“This is at my friend’s house, and I used to play at houses, and I’m going to go see them,” Roy decided. “And they were really good. It just inspired me.
“The next day, I looked at my wife and said, ‘I need to go out and play music. I need to do that. I’m done creating kids. I need to create music. And you know what? I’m going to go do a tour.’ She looked at me like, ‘OK.’ And I wanted to go tour for two weeks, and she basically gave me a week. Her mother [who lives in Doylestown] had to come out to watch the kids because we have no family in Boise, so it’s a bit of a logistical thing because of her job.”
“I had a week of being Phil Roy, the musician guy, again. I loved it.”
This time around it’s just one show and a weekend away from home.
“The thing about being in Boise, it’s hard to get back to Philly. There are no direct flights to the East Coast… it takes all day to get back. (I) can do it, but I don’t come back very often.”
But it’s worth it for Roy.
“The show at the Locks was so much fun and so enjoyable for me. I’m like, ‘I want to do this again.’ It was sold out, and I haven’t played in a long time. I had such a great time. I think the audience enjoyed it so much, I (decided) ‘I’m going to do another show.’”
As always, Roy will be accompanied by a top-notch band.
Marc Vetri will be playing guitar.

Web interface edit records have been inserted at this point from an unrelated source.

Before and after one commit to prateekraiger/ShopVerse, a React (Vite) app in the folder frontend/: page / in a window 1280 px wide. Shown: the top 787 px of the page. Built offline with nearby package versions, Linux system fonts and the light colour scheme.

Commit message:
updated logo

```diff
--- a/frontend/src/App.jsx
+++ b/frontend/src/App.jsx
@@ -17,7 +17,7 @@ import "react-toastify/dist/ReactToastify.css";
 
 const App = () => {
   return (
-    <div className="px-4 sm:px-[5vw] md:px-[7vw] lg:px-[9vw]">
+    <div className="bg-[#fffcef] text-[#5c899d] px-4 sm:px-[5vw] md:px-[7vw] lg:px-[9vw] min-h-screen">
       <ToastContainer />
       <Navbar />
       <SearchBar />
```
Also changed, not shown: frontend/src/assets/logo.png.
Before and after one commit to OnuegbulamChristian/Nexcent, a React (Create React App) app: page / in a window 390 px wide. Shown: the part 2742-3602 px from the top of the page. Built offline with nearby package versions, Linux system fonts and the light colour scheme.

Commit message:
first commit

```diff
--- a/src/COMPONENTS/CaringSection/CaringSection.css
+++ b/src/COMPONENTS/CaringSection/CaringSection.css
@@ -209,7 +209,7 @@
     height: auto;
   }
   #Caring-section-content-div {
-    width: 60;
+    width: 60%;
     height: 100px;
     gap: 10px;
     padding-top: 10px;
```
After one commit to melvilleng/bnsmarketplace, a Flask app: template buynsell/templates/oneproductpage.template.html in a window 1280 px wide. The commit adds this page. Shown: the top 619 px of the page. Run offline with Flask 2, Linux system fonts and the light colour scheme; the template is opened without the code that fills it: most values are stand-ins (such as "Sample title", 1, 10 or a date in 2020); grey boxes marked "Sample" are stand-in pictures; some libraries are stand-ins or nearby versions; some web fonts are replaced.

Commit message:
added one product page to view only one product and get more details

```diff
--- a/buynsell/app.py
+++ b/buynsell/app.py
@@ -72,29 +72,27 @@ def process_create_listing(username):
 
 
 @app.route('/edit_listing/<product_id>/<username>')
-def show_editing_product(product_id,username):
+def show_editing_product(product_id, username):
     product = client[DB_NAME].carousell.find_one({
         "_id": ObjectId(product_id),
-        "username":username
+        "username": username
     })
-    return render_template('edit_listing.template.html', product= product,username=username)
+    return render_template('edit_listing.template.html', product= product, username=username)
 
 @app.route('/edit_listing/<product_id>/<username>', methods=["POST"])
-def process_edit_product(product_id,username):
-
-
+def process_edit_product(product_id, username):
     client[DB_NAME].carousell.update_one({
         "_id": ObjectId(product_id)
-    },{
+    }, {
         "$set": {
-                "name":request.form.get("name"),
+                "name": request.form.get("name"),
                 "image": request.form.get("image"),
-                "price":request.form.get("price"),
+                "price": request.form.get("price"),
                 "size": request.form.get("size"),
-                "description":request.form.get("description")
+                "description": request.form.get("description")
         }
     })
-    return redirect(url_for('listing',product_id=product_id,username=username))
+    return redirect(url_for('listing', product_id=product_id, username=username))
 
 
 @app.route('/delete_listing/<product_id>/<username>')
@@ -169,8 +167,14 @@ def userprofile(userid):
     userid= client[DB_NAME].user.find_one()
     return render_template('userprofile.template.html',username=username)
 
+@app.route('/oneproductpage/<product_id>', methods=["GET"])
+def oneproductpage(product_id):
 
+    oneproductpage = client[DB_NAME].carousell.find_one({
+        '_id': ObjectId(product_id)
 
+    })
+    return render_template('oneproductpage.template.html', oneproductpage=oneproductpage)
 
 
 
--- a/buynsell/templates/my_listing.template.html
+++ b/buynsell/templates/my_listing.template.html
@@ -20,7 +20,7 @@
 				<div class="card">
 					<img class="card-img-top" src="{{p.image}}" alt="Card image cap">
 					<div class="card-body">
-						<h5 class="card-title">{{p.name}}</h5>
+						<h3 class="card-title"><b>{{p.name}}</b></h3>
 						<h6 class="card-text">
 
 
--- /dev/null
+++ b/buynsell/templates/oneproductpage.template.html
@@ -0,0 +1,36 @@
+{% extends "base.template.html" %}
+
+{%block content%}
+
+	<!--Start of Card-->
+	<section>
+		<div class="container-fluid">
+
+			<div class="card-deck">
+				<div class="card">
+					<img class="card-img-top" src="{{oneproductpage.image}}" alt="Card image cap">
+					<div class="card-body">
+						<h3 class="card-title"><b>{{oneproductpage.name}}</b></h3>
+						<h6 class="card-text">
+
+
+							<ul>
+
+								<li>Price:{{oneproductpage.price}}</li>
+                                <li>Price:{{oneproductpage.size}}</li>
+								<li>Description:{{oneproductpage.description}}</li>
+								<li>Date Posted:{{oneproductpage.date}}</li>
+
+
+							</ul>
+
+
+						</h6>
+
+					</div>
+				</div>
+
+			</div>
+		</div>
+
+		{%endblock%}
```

“Most people know Mark Vetri for his cooking and his restaurants,” said Roy, “but not only is he a James Beard–award winning, Philadelphia iconic chef-restaurateur, he is a great guitar player and one of my best friends. We have been playing music together for close to 18 years.”
Grammy Award winner Malcolm Gold (Sheryl Crow, Trans-Siberian Orchestra, etc.) will play double bass. Philadelphia’s Chris Aschman (Trinidelphia) will play trumpet and steel drums. And Philadelphia’s legendary Fred “The Red” Berman (Amos Lee) will play drums.
Roy will perform fan favorites like “Hope in a Hopeless World” and “Melt,” and also possibly some never-before-heard songs.
“It’s actually great that we haven’t played that much because it’s so fresh. I want to create something on the spot, something different, something that’s never been heard before in that moment. A great jazz artist will always push himself to go someplace with the material. That's the most important thing – the spontaneous combustion of a musical moment. The song is the song, but you’re taking it to a place where… you hope you don’t fall off the cliff. Hopefully you ascend into the sky.”